EXERCISE REQUIREMENTS: Search the records below for the word "shown". Copy each line where it occurs.
---------- EXERCISE DATA
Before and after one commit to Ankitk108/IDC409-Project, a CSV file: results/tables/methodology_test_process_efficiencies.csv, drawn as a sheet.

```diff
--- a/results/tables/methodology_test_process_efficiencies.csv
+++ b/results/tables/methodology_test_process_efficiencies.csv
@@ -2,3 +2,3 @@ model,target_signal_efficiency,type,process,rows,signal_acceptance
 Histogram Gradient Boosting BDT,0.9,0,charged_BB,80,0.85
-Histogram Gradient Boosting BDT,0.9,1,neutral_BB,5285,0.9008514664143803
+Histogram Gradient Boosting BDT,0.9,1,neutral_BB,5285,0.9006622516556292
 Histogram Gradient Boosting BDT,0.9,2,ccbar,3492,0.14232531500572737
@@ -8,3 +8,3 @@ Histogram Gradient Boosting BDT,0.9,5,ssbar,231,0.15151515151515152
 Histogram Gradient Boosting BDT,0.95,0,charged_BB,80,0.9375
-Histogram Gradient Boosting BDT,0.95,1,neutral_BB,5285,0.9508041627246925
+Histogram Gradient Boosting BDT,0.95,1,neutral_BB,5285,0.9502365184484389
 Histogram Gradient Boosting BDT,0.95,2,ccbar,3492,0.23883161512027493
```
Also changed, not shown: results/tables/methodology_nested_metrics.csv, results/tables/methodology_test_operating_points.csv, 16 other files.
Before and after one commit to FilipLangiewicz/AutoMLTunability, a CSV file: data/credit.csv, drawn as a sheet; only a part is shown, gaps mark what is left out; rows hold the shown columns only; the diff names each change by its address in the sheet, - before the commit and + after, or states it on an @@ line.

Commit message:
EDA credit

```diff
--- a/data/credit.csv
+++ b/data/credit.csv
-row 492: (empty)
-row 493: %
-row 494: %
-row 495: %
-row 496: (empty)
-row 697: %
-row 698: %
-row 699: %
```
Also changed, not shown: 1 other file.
--------------------
TASK SOLUTION:
Also changed, not shown: results/tables/methodology_nested_metrics.csv, results/tables/methodology_test_operating_points.csv, 16 other files.
Before and after one commit to FilipLangiewicz/AutoMLTunability, a CSV file: data/credit.csv, drawn as a sheet; only a part is shown, gaps mark what is left out; rows hold the shown columns only; the diff names each change by its address in the sheet, - before the commit and + after, or states it on an @@ line.
Also changed, not shown: 1 other file.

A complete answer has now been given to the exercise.